▸ **ASSIGNED TASK**
These entries must be printed again exactly as they are.

[Web page revision data]
++++
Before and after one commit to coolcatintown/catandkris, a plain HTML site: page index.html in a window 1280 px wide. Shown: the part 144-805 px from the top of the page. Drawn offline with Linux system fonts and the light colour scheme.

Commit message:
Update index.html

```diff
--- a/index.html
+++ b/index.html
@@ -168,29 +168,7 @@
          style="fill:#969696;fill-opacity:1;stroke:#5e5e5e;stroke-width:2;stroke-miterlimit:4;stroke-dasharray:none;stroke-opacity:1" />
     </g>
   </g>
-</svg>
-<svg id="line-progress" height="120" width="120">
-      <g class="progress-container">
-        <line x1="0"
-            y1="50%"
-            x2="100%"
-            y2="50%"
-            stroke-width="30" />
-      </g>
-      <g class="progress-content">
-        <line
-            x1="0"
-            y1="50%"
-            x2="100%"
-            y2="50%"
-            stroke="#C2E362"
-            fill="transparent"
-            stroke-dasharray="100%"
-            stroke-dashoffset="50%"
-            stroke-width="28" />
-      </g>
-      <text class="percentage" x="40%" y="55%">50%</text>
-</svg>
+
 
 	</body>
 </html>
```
++++
▸ **ANSWER AREA**
Before and after one commit to coolcatintown/catandkris, a plain HTML site: page index.html in a window 1280 px wide. Shown: the part 144-805 px from the top of the page. Drawn offline with Linux system fonts and the light colour scheme.

Commit message:
Update index.html

```diff
--- a/index.html
+++ b/index.html
@@ -168,29 +168,7 @@
          style="fill:#969696;fill-opacity:1;stroke:#5e5e5e;stroke-width:2;stroke-miterlimit:4;stroke-dasharray:none;stroke-opacity:1" />
     </g>
   </g>
-</svg>
-<svg id="line-progress" height="120" width="120">
-      <g class="progress-container">
-        <line x1="0"
-            y1="50%"
-            x2="100%"
-            y2="50%"
-            stroke-width="30" />
-      </g>
-      <g class="progress-content">
-        <line
-            x1="0"
-            y1="50%"
-            x2="100%"
-            y2="50%"
-            stroke="#C2E362"
-            fill="transparent"
-            stroke-dasharray="100%"
-            stroke-dashoffset="50%"
-            stroke-width="28" />
-      </g>
-      <text class="percentage" x="40%" y="55%">50%</text>
-</svg>
+
 
 	</body>
 </html>
```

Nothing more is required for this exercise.